An Apgar score of less than 7 at 5 minutes of life for a baby born at term is sometimes used as an indicator of a case that requires further review; however, Apgar scores less than 7 at 1 minute of life generally do not prompt more scrutiny if the 5-minute Apgar score is 7 or higher. Apgar scores indicate status of the newborn after birth and response to neonatal resuscitation if needed (American College of Obstetricians and Gynecologists [ACOG] & American Academy of Pediatrics [AAP], 2015). Individual scores are not predictive of outcomes (ACOG & AAP).


Despite its limitations, an Apgar score as an indicator of the condition of the newborn at 1 minute after vaginal birth may be useful as a screening measure to identify cases that warrant closer evaluation of the quality of care during the active phase of the second stage of labor. Several factors are amendable to clinician control during second-stage maternal pushing efforts including positioning, encouragement of the woman about how to push and how often to push, management of uterine activity, and accurate assessment and attention to fetal well-being. Each of these factors can influence how well the baby transitions to extrauterine life.

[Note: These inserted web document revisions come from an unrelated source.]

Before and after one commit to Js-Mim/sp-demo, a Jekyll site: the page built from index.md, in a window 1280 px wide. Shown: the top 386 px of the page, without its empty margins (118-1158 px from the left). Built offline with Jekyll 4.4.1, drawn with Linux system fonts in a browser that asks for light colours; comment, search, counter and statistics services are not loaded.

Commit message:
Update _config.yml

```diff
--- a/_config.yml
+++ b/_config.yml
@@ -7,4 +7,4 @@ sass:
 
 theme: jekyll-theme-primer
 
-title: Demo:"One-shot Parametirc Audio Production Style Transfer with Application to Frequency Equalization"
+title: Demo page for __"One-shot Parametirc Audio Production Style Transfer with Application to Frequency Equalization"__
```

Common issues during the active pushing phase of the second stage of labor that can contribute to depressed fetal status at birth are static maternal positioning rather than frequent repositioning, lithotomy positioning, pushing in stirrups, forcing women's legs back against their abdomen, excessive uterine activity via continued and sometimes increases in an intravenous oxytocin infusion, and coached pushing with sustained breath-holding several times with every contraction in the context of one or more of the following: recurrent fetal heart rate (FHR) decelerations, a rising FHR baseline, and minimal variability. Recording of the maternal heart rate as the FHR and lack of awareness of the source of the data as maternal is another practice frequently involved in second-stage pushing. Sometimes clinicians are so focused on imminent birth that they are unable to realize that their continued efforts are at the expense of fetal well-being.

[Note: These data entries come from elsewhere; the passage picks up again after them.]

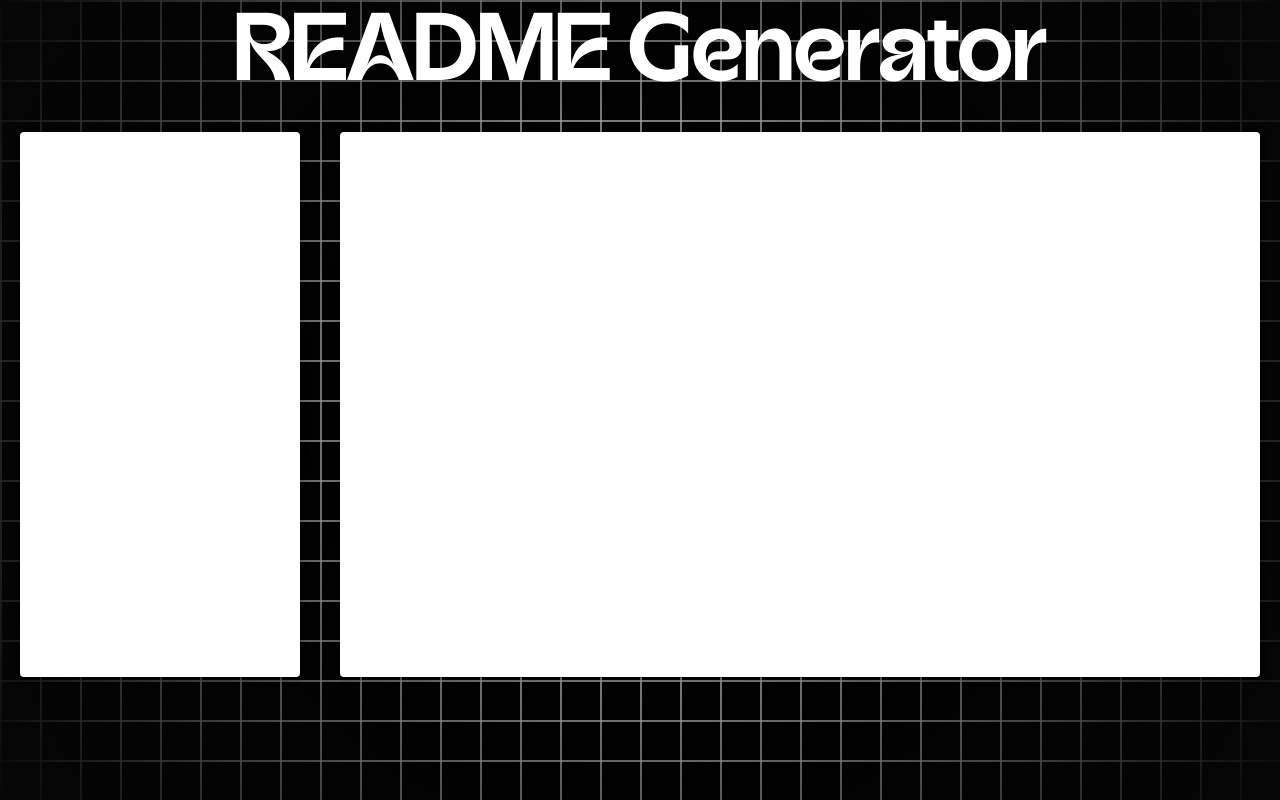
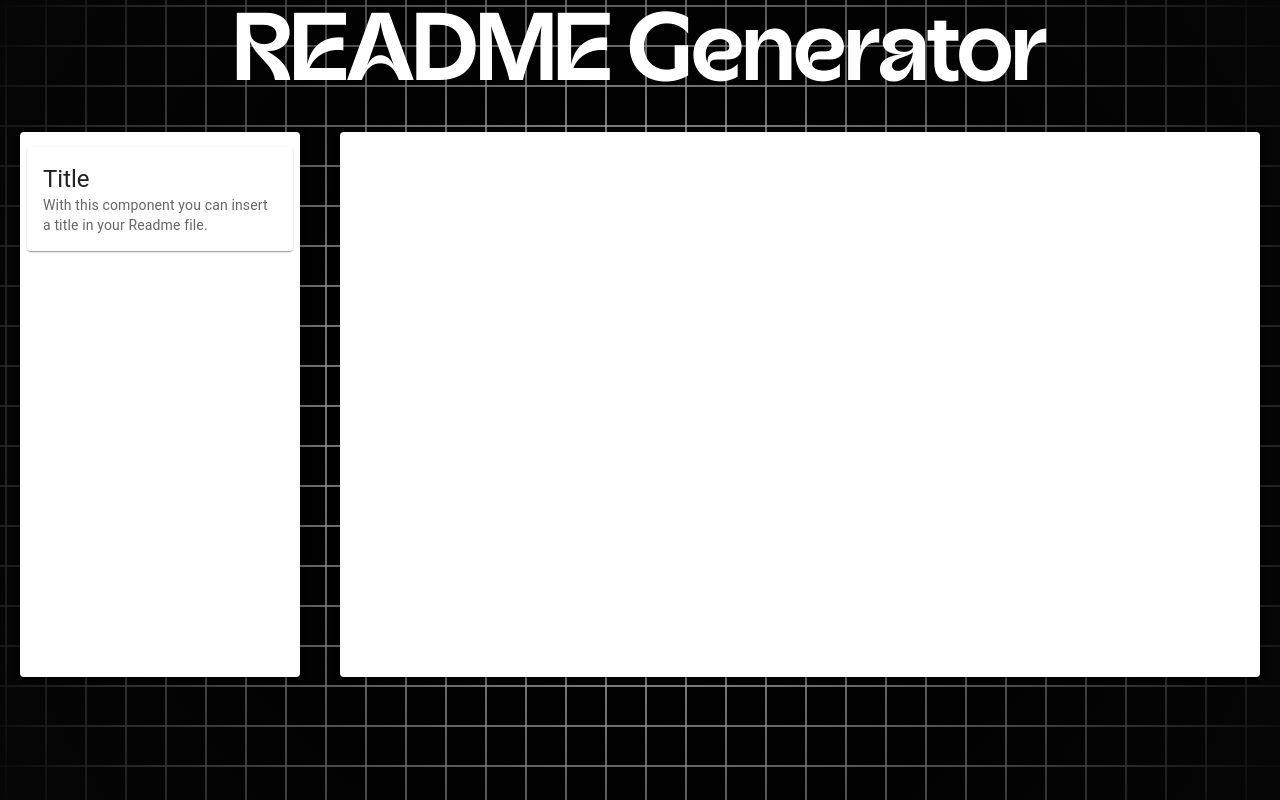
Before and after one commit to sergioandresco/readme-generate, a React (Vite) app: page / in a window 1280 px wide. Built offline with nearby package versions, Linux system fonts and the light colour scheme.

Commit message:
add drag and drop library and create Readme Canva for insert anyone element for the Readme file

```diff
--- a/package.json
+++ b/package.json
@@ -14,9 +14,11 @@
   "dependencies": {
     "@emotion/react": "^11.14.0",
     "@emotion/styled": "^11.14.0",
+    "@formkit/drag-and-drop": "^0.3.3",
     "@mui/material": "^6.4.3",
     "react": "^19.0.0",
-    "react-dom": "^19.0.0"
+    "react-dom": "^19.0.0",
+    "react-icons": "^5.4.0"
   },
   "devDependencies": {
     "@eslint/js": "^9.19.0",
--- a/src/components/containerElements/index.jsx
+++ b/src/components/containerElements/index.jsx
@@ -1,4 +1,7 @@
+
 import { Grid, Paper } from "@mui/material";
+import TitleComponent from "@/components/readmeElements/title";
+import SubTitleComponent from "@/components/readmeElements/subtitle";
 
 function ContainerElements() {
     return (
@@ -17,7 +20,8 @@ function ContainerElements() {
                     backgroundColor: '#FFFFFF',
                 }}
             >
-
+                <TitleComponent />
+                <SubTitleComponent />
             </Paper>
         </Grid>
     );
--- a/src/components/readmeCanva/index.jsx
+++ b/src/components/readmeCanva/index.jsx
@@ -1,10 +1,47 @@
-import { Grid, Paper } from "@mui/material";
+import { useState } from 'react';
+import { Grid, Paper, Box, TextField, IconButton, Button } from '@mui/material';
+import { MdFormatBold, MdFormatColorFill, MdDelete } from "react-icons/md";
 
 function ReadmeCanva() {
+
+    const [elements, setElements] = useState([]);
+
+    const handleDrop = (e) => {
+      e.preventDefault();
+      const data = JSON.parse(e.dataTransfer.getData('application/json'));
+      setElements((prev) => [...prev, { ...data, text: '', bold: false, color: '#000000' }]);
+    };
+
+    const handleDragOver = (e) => e.preventDefault();
+
+    const handleTextChange = (index, value) => {
+      setElements((prev) =>
+        prev.map((el, i) => (i === index ? { ...el, text: value } : el))
+      );
+    };
+
+    const toggleBold = (index) => {
+      setElements((prev) =>
+        prev.map((el, i) => (i === index ? { ...el, bold: !el.bold } : el))
+      );
+    };
+
+    const changeColor = (index, color) => {
+      setElements((prev) =>
+        prev.map((el, i) => (i === index ? { ...el, color } : el))
+      );
+    };
+
+    const removeElement = (index) => {
+      setElements((prev) => prev.filter((_, i) => i !== index));
+    };
+
     return (
       <Grid
         item
         xs={9}
+        onDrop={handleDrop}
+        onDragOver={handleDragOver}
         sx={{
           padding: '20px !important',
         }}
@@ -12,15 +49,87 @@ function ReadmeCanva() {
         <Paper
           elevation={3}
           sx={{
-                    padding: '0px',
-                    height: "100%",
+            height: '100%',
             backgroundColor: '#FFFFFF',
           }}
         >
+          {/* Canvas con altura fija y scroll */}
+          <Box
+            sx={{
+              maxHeight: '500px', // Altura máxima del canvas
+              overflowY: 'auto', // Scroll vertical
+              borderRadius: '8px',
+              padding: 2,
+            }}
+          >
+            {elements.map((el, index) => (
+              <Box
+                key={index}
+                sx={{
+                  marginBottom: 2,
+                  padding: 2,
+                  border: '1px dashed #ccc',
+                  borderRadius: '8px',
+                  position: 'relative',
+                }}
+              >
+                {el.type === 'title' && (
+                  <Box>
+                    {/* Texto editable */}
+                    <TextField
+                      value={el.text}
+                      onChange={(e) => handleTextChange(index, e.target.value)}
+                      placeholder="Enter title"
+                      fullWidth
+                      variant="outlined"
+                      sx={{
+                        marginBottom: 1,
+                        fontWeight: el.bold ? 'bold' : 'normal',
+                        color: el.color,
+                      }}
+                      inputProps={{
+                        style: {
+                          fontWeight: el.bold ? 'bold' : 'normal',
+                          color: el.color,
+                        },
+                      }}
+                    />
 
+                    {/* Opciones de formato */}
+                    <Box>
+                      <IconButton onClick={() => toggleBold(index)}>
+                        <MdFormatBold />
+                      </IconButton>
+
+                      <IconButton>
+                        <input
+                          type="color"
+                          value={el.color}
+                          onChange={(e) => changeColor(index, e.target.value)}
+                          style={{
+                            cursor: 'pointer',
+                            height: '24px',
+                            width: '24px',
+                            border: 'none',
+                            background: 'none',
+                          }}
+                        />
+                        <MdFormatColorFill />
+                      </IconButton>
+
+                      <IconButton onClick={() => removeElement(index)}>
+                        <MdDelete />
+                      </IconButton>
+                    </Box>
+                  </Box>
+                )}
+              </Box>
+            ))}
+          </Box>
         </Paper>
       </Grid>
     );
   }
 
+
 export default ReadmeCanva;
--- /dev/null
+++ b/src/components/readmeElements/subtitle/index.jsx
@@ -0,0 +1,66 @@
+import { useState } from 'react';
+import Box from '@mui/material/Box';
+import Card from '@mui/material/Card';
+import CardContent from '@mui/material/CardContent';
+import Typography from '@mui/material/Typography';
+import CardActionArea from '@mui/material/CardActionArea';
+
+function SubTitleComponent() {
+
+    const cards = [
+        {
+          id: 1,
+          title: 'Subtitle',
+          description: 'With this component you can insert a subtitle in your Readme file.',
+        }
+    ];
+
+    const [selectedCard, setSelectedCard] = useState(0);
+
+    return (
+        <Box
+            className="card-container"
+            sx={{
+                width: '100%',
+                display: 'grid',
+                gridTemplateColumns: 'repeat(auto-fill, minmax(min(200px, 100%), 1fr))',
+                gap: 2,
+                justifyItems: 'center',
+            }}
+        >
+            {/* {cards.map((card, index) => (
+                <Card
+                    sx={{
+                        width: '95%',
+                        marginTop: '15px',
+                    }}
+                >
+                    <CardActionArea
+                        onClick={() => setSelectedCard(index)}
+                        data-active={selectedCard === index ? '' : undefined}
+                        sx={{
+                        height: '100%',
+                        '&[data-active]': {
+                            backgroundColor: 'action.selected',
+                            '&:hover': {
+                            backgroundColor: 'action.selectedHover',
+                            },
+                        },
+                        }}
+                    >
+                        <CardContent sx={{ height: '100%' }}>
+                            <Typography variant="h5" component="div">
+                                {card.title}
+                            </Typography>
+                            <Typography variant="body2" color="text.secondary">
+                                {card.description}
+                            </Typography>
+                        </CardContent>
+                    </CardActionArea>
+                </Card>
+            ))} */}
+        </Box>
+    );
+}
+
+export default SubTitleComponent;
--- /dev/null
+++ b/src/components/readmeElements/title/index.jsx
@@ -0,0 +1,57 @@
+import { useState } from 'react';
+import Box from '@mui/material/Box';
+import Card from '@mui/material/Card';
+import CardContent from '@mui/material/CardContent';
+import Typography from '@mui/material/Typography';
+import CardActionArea from '@mui/material/CardActionArea';
+
+function TitleComponent() {
+    const cards = [
+      {
+        id: 1,
+        title: 'Title',
+        description: 'With this component you can insert a title in your Readme file.',
+        type: 'title', // Identificador para manejar el tipo
+      },
+    ];
+
+    return (
+      <Box
+        className="card-container"
+        sx={{
+          width: '100%',
+          display: 'grid',
+          gridTemplateColumns: 'repeat(auto-fill, minmax(min(200px, 100%), 1fr))',
+          gap: 2,
+          justifyItems: 'center',
+        }}
+      >
+        {cards.map((card) => (
+          <Card
+            key={card.id}
+            sx={{
+              width: '95%',
+              marginTop: '15px',
+            }}
+            draggable
+            onDragStart={(e) =>
+              e.dataTransfer.setData('application/json', JSON.stringify(card))
+            }
+          >
+            <CardActionArea>
+              <CardContent>
+                <Typography variant="h5" component="div">
+                  {card.title}
+                </Typography>
+                <Typography variant="body2" color="text.secondary">
+                  {card.description}
+                </Typography>
+              </CardContent>
+            </CardActionArea>
+          </Card>
+        ))}
+      </Box>
+    );
+  }
+
+export default TitleComponent;
```
Also changed, not shown: src/components/readmeElements/codeBox/index.jsx (added), src/components/readmeElements/link/index.jsx (added), src/components/readmeElements/list/index.jsx (added), src/components/readmeElements/markdownBlock/index.jsx (added), src/components/readmeElements/paragraph/index.jsx (added), src/components/readmeElements/table/index.jsx (added), src/components/readmeElements/uploadImage/index.jsx (added), 1 other file (tests, documents, lock files or other folders). Lines whose indentation alone changed are shown as unchanged.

A low Apgar score at 1 minute can be considered a near miss. Case review by the perinatal team, including the electronic fetal monitoring tracing, can be helpful in revealing aspects of second-stage labor care that could benefit from change. Consider including cases in the multidisciplinary review process of Apgar scores less than 7 at 1 minute for babies born vaginally as a method to promote quality second-stage labor care. Apply the lessons learned to clinical practice and make changes as needed to make care safer for mothers and babies. The majority of the care during the second stage of labor is provided by the labor nurse in most settings. This is an opportunity to focus on a quality care initiative directly related to nursing practice that can be modified as necessary by perinatal nurses to improve care.




American College of Obstetricians and Gynecologists & American Academy of Pediatrics. (2015). The Apgar score (Committee Opinion No. 644). Obstetrics and Gynecology, 126(4), 194. doi:10.1097/AOG.0000000000001104 [Context Link]